**Exercise requirements:**
In the listing below, how many lines contain the string "塞北之路"? Answer with the number only.

**Given data:**
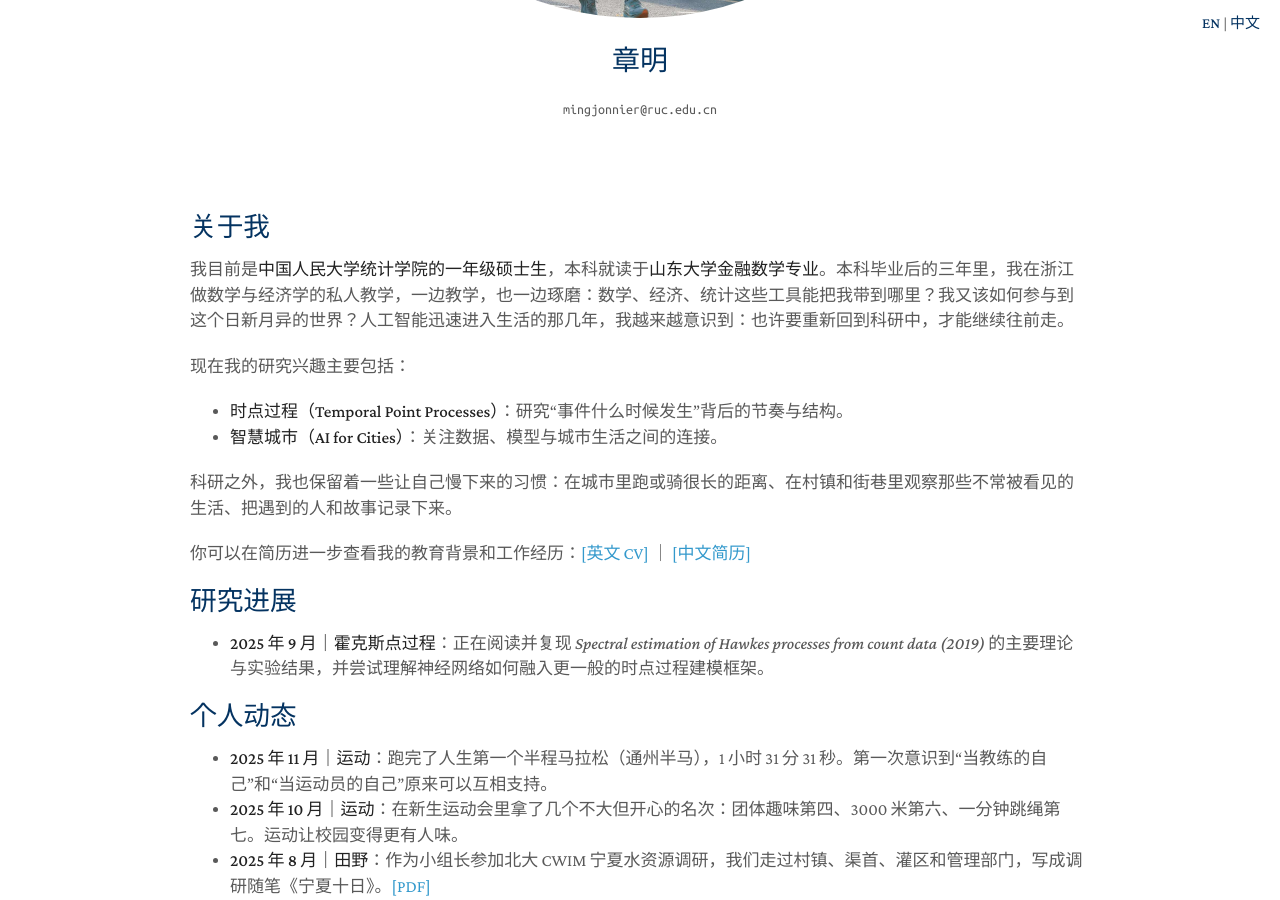
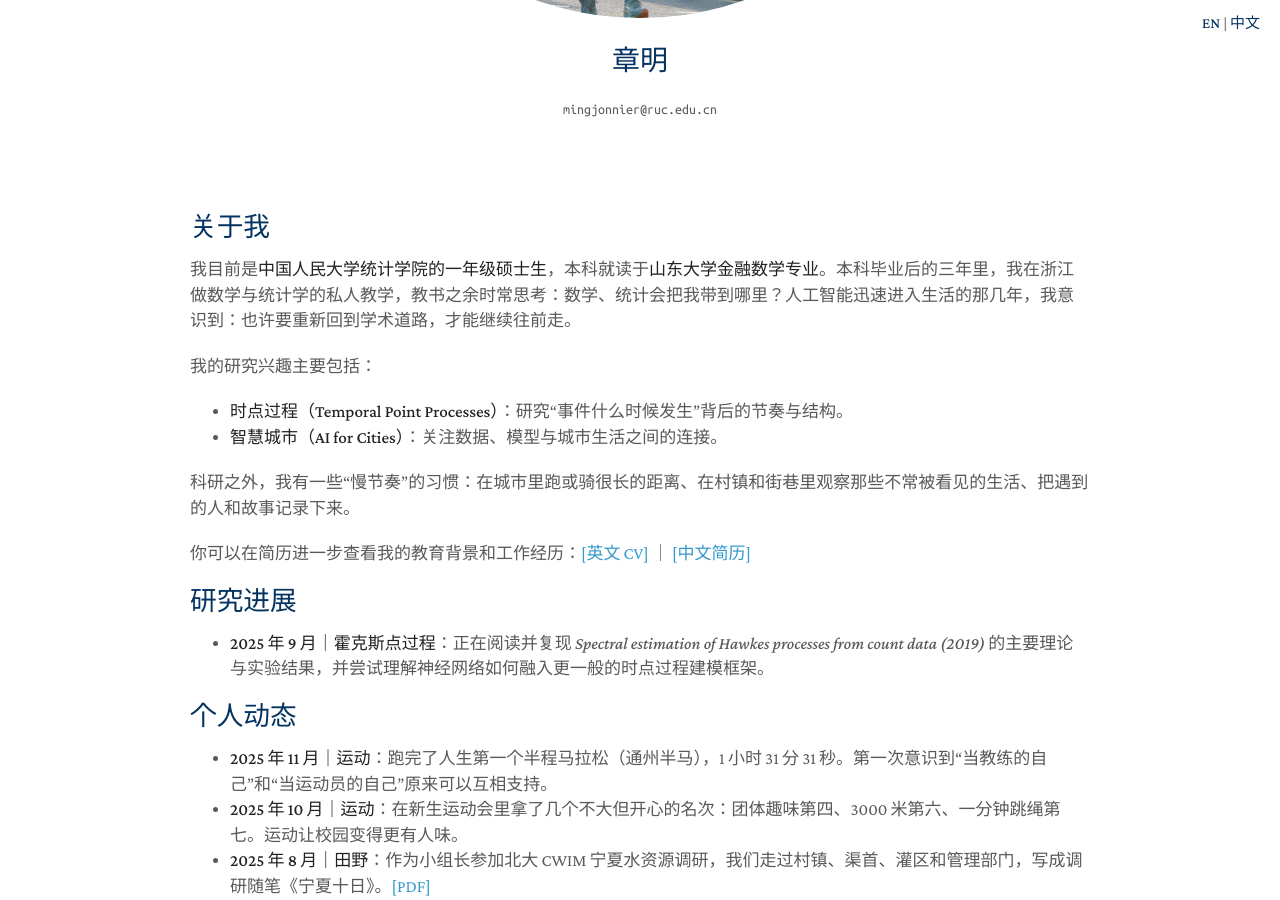
Before and after one commit to zhangming4153/zhangming4153.github.io, a Jekyll site: the page built from cn/index.md, in a window 1280 px wide and 900 px high, scrolled down 341 px. Built offline with Jekyll 4.4.1, drawn with Linux system fonts in a browser that asks for light colours; a style sheet for code colours, icons or effects is not loaded.

Commit message:
Update index.md

```diff
--- a/cn/index.md
+++ b/cn/index.md
@@ -4,13 +4,13 @@ permalink: /cn/
 title: 章明
 ---
 ## 关于我
-我目前是**中国人民大学统计学院的一年级硕士生**，本科就读于**山东大学金融数学专业**。本科毕业后的三年里，我在浙江做数学与经济学的私人教学，一边教学，也一边琢磨：数学、经济、统计这些工具能把我带到哪里？我又该如何参与到这个日新月异的世界？人工智能迅速进入生活的那几年，我越来越意识到：也许要重新回到科研中，才能继续往前走。
+我目前是**中国人民大学统计学院的一年级硕士生**，本科就读于**山东大学金融数学专业**。本科毕业后的三年里，我在浙江做数学与统计学的私人教学，教书之余时常思考：数学、统计会把我带到哪里？人工智能迅速进入生活的那几年，我意识到：也许要重新回到学术道路，才能继续往前走。
 
-现在我的研究兴趣主要包括：
+我的研究兴趣主要包括：
 - **时点过程（Temporal Point Processes）**：研究“事件什么时候发生”背后的节奏与结构。
 - **智慧城市（AI for Cities）**：关注数据、模型与城市生活之间的连接。
 
-科研之外，我也保留着一些让自己慢下来的习惯：在城市里跑或骑很长的距离、在村镇和街巷里观察那些不常被看见的生活、把遇到的人和故事记录下来。
+科研之外，我有一些“慢节奏”的习惯：在城市里跑或骑很长的距离、在村镇和街巷里观察那些不常被看见的生活、把遇到的人和故事记录下来。
 
 你可以在简历进一步查看我的教育背景和工作经历：[[英文 CV]](/assets/CV_MingZhang_en.pdf) ｜ [[中文简历]](/assets/CV_MingZhang_zh.pdf)
 
@@ -24,5 +24,4 @@ title: 章明
 - **2025 年 10 月｜运动**：在新生运动会里拿了几个不大但开心的名次：团体趣味第四、3000 米第六、一分钟跳绳第七。运动让校园变得更有人味。
 - **2025 年 8 月｜田野**：作为小组长参加北大 CWIM 宁夏水资源调研，我们走过村镇、渠首、灌区和管理部门，写成调研随笔《宁夏十日》。[[PDF]](/assets/Ningxia.pdf)
 - **2025 年 7 月｜写作**：在通州邢各庄的拆迁地带做了几次小观察，记录碎瓦砾里的生活气和生命力，写成短文《青绿的废墟》。[[PDF]](/assets/Greenruins.pdf)
-- **2025 年 5 月｜田野**：随“大爱清尘”赴山西代县进行尘肺病公益探访，穿行在村镇卫生院、患者家庭之间，记录成《塞北之路》。
-  [[微信]](https://mp.weixin.qq.com/s/o8Zpdd-DVcAKxdC4jhWxGg) ｜ [[腾讯新闻]](https://news.qq.com/rain/a/20250605A06ML000) ｜ [[PDF]](/assets/Shanxi.pdf)
+- **2025 年 5 月｜田野**：随“大爱清尘”赴山西代县进行尘肺病公益探访，穿行在村镇卫生院、患者家庭之间，记录成《塞北之路》。[[微信]](https://mp.weixin.qq.com/s/o8Zpdd-DVcAKxdC4jhWxGg) ｜ [[腾讯新闻]](https://news.qq.com/rain/a/20250605A06ML000) ｜ [[PDF]](/assets/Shanxi.pdf)
```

**Problem solution:**
2